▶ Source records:
------------------------

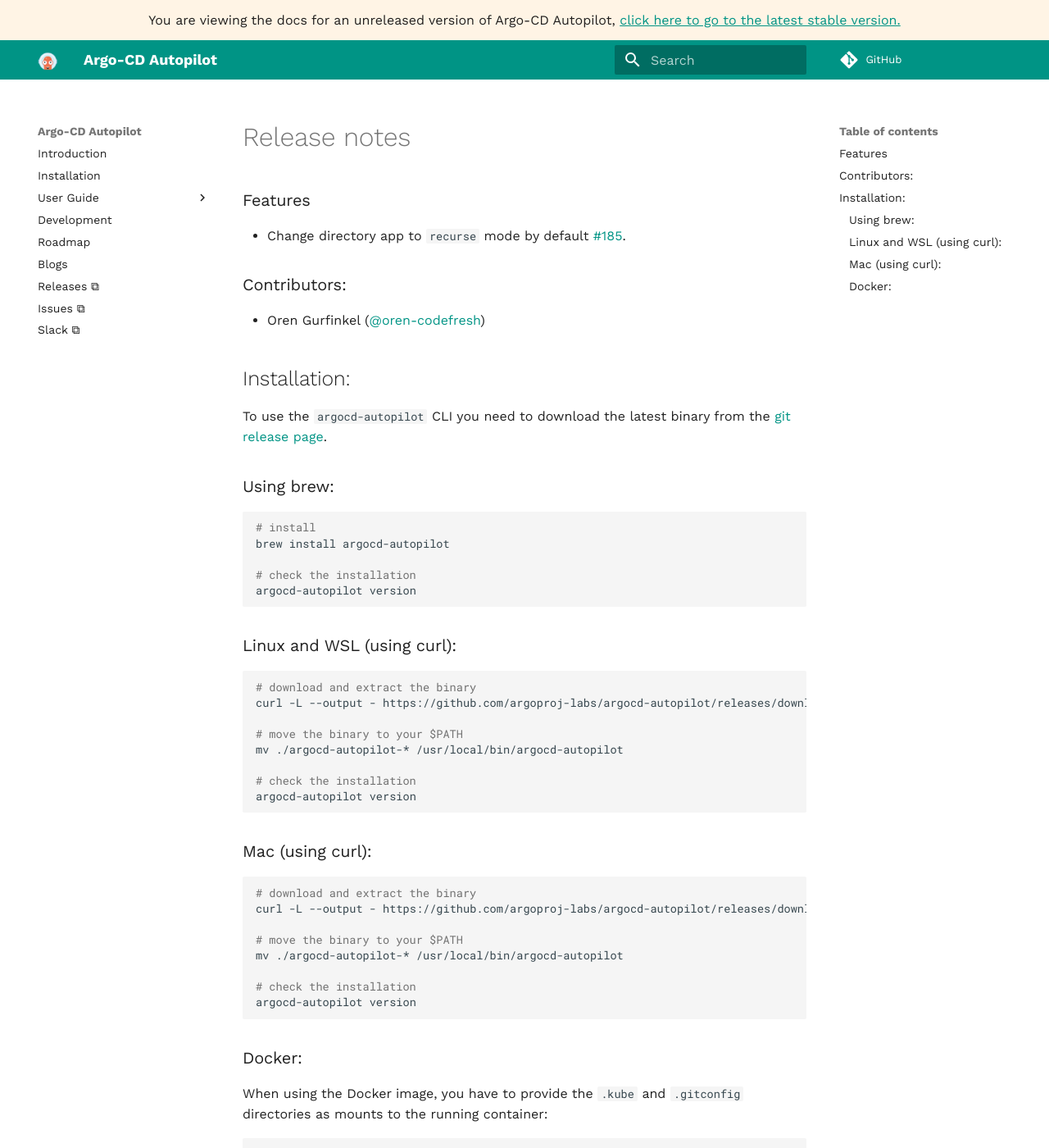
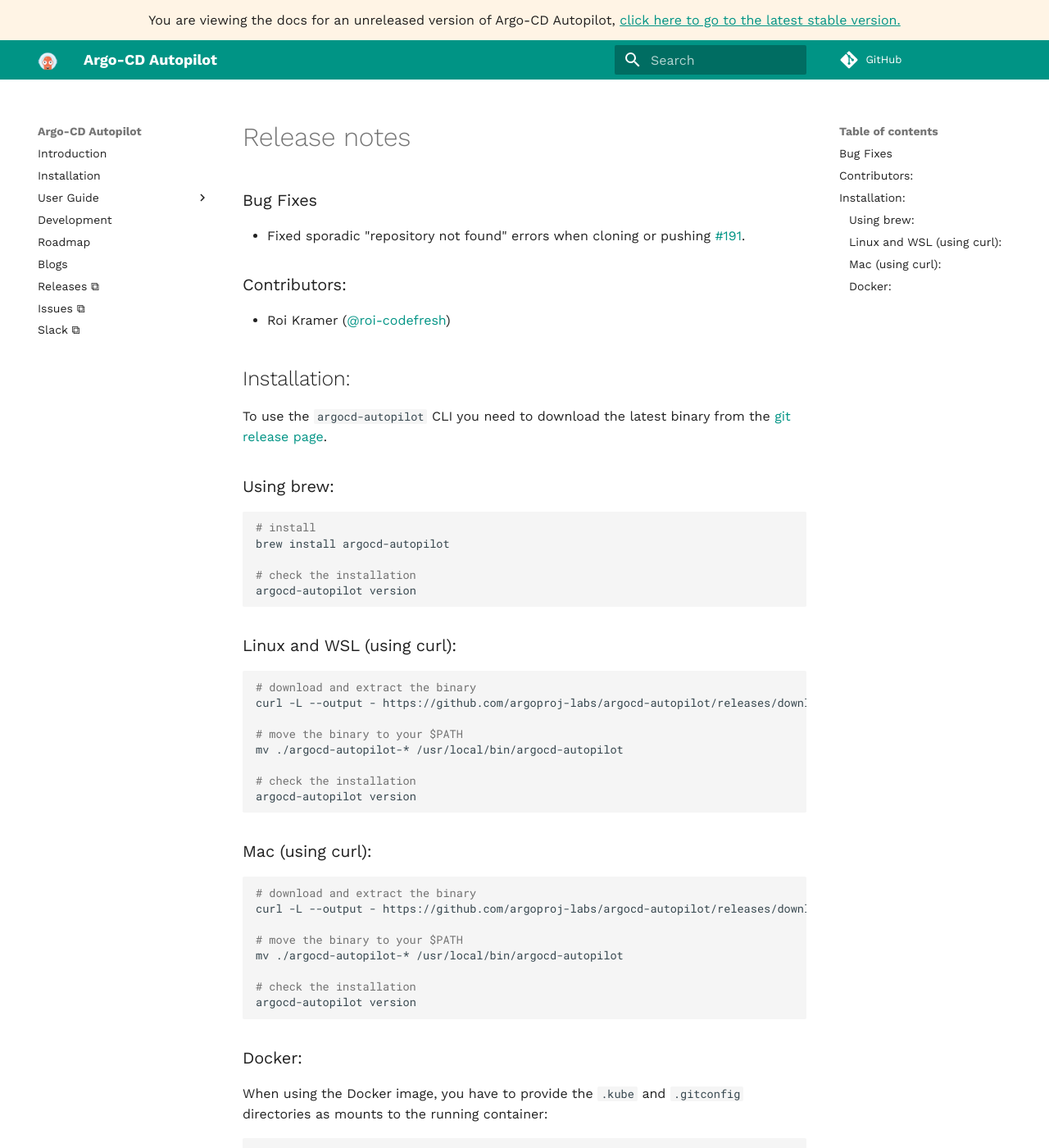
Before and after one commit to argoproj-labs/argocd-autopilot, an MkDocs documentation site: the page built from docs/releases/release_notes.md, in a window 1280 px wide and 1400 px high. Shown: the whole window at 82% size. Built offline with MkDocs 1.6.1 and Material for MkDocs 9.7.7, drawn with Linux system fonts in a browser that asks for light colours; comment, search, counter and statistics services are not loaded.

Commit message:
V0.2.21 (#192)

````diff
--- a/docs/releases/release_notes.md
+++ b/docs/releases/release_notes.md
@@ -1,8 +1,8 @@
-### Features
-* Change directory app to `recurse` mode by default [#185](https://github.com/argoproj-labs/argocd-autopilot/pull/185).
+### Bug Fixes
+* Fixed sporadic "repository not found" errors when cloning or pushing [#191](https://github.com/argoproj-labs/argocd-autopilot/pull/191).
 
 ### Contributors:
-- Oren Gurfinkel ([@oren-codefresh](https://github.com/oren-codefresh))
+- Roi Kramer ([@roi-codefresh](https://github.com/roi-codefresh))
 
 ## Installation:
 
@@ -20,7 +20,7 @@ argocd-autopilot version
 ### Linux and WSL (using curl):
 ```bash
 # download and extract the binary
-curl -L --output - https://github.com/argoproj-labs/argocd-autopilot/releases/download/v0.2.19/argocd-autopilot-linux-amd64.tar.gz | tar zx
+curl -L --output - https://github.com/argoproj-labs/argocd-autopilot/releases/download/v0.2.21/argocd-autopilot-linux-amd64.tar.gz | tar zx
 
 # move the binary to your $PATH
 mv ./argocd-autopilot-* /usr/local/bin/argocd-autopilot
@@ -32,7 +32,7 @@ argocd-autopilot version
 ### Mac (using curl):
 ```bash
 # download and extract the binary
-curl -L --output - https://github.com/argoproj-labs/argocd-autopilot/releases/download/v0.2.19/argocd-autopilot-darwin-amd64.tar.gz | tar zx
+curl -L --output - https://github.com/argoproj-labs/argocd-autopilot/releases/download/v0.2.21/argocd-autopilot-darwin-amd64.tar.gz | tar zx
 
 # move the binary to your $PATH
 mv ./argocd-autopilot-* /usr/local/bin/argocd-autopilot
````
Also changed, not shown: CHANGELOG.md (+5 -0 lines), 1 other file.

------------------------

▶ Work to be completed:
Images must not appear; print each record precisely as it reads.

▶ Final answer:
Before and after one commit to argoproj-labs/argocd-autopilot, an MkDocs documentation site: the page built from docs/releases/release_notes.md, in a window 1280 px wide and 1400 px high. Shown: the whole window at 82% size. Built offline with MkDocs 1.6.1 and Material for MkDocs 9.7.7, drawn with Linux system fonts in a browser that asks for light colours; comment, search, counter and statistics services are not loaded.

Commit message:
V0.2.21 (#192)

````diff
--- a/docs/releases/release_notes.md
+++ b/docs/releases/release_notes.md
@@ -1,8 +1,8 @@
-### Features
-* Change directory app to `recurse` mode by default [#185](https://github.com/argoproj-labs/argocd-autopilot/pull/185).
+### Bug Fixes
+* Fixed sporadic "repository not found" errors when cloning or pushing [#191](https://github.com/argoproj-labs/argocd-autopilot/pull/191).
 
 ### Contributors:
-- Oren Gurfinkel ([@oren-codefresh](https://github.com/oren-codefresh))
+- Roi Kramer ([@roi-codefresh](https://github.com/roi-codefresh))
 
 ## Installation:
 
@@ -20,7 +20,7 @@ argocd-autopilot version
 ### Linux and WSL (using curl):
 ```bash
 # download and extract the binary
-curl -L --output - https://github.com/argoproj-labs/argocd-autopilot/releases/download/v0.2.19/argocd-autopilot-linux-amd64.tar.gz | tar zx
+curl -L --output - https://github.com/argoproj-labs/argocd-autopilot/releases/download/v0.2.21/argocd-autopilot-linux-amd64.tar.gz | tar zx
 
 # move the binary to your $PATH
 mv ./argocd-autopilot-* /usr/local/bin/argocd-autopilot
@@ -32,7 +32,7 @@ argocd-autopilot version
 ### Mac (using curl):
 ```bash
 # download and extract the binary
-curl -L --output - https://github.com/argoproj-labs/argocd-autopilot/releases/download/v0.2.19/argocd-autopilot-darwin-amd64.tar.gz | tar zx
+curl -L --output - https://github.com/argoproj-labs/argocd-autopilot/releases/download/v0.2.21/argocd-autopilot-darwin-amd64.tar.gz | tar zx
 
 # move the binary to your $PATH
 mv ./argocd-autopilot-* /usr/local/bin/argocd-autopilot
````
Also changed, not shown: CHANGELOG.md (+5 -0 lines), 1 other file.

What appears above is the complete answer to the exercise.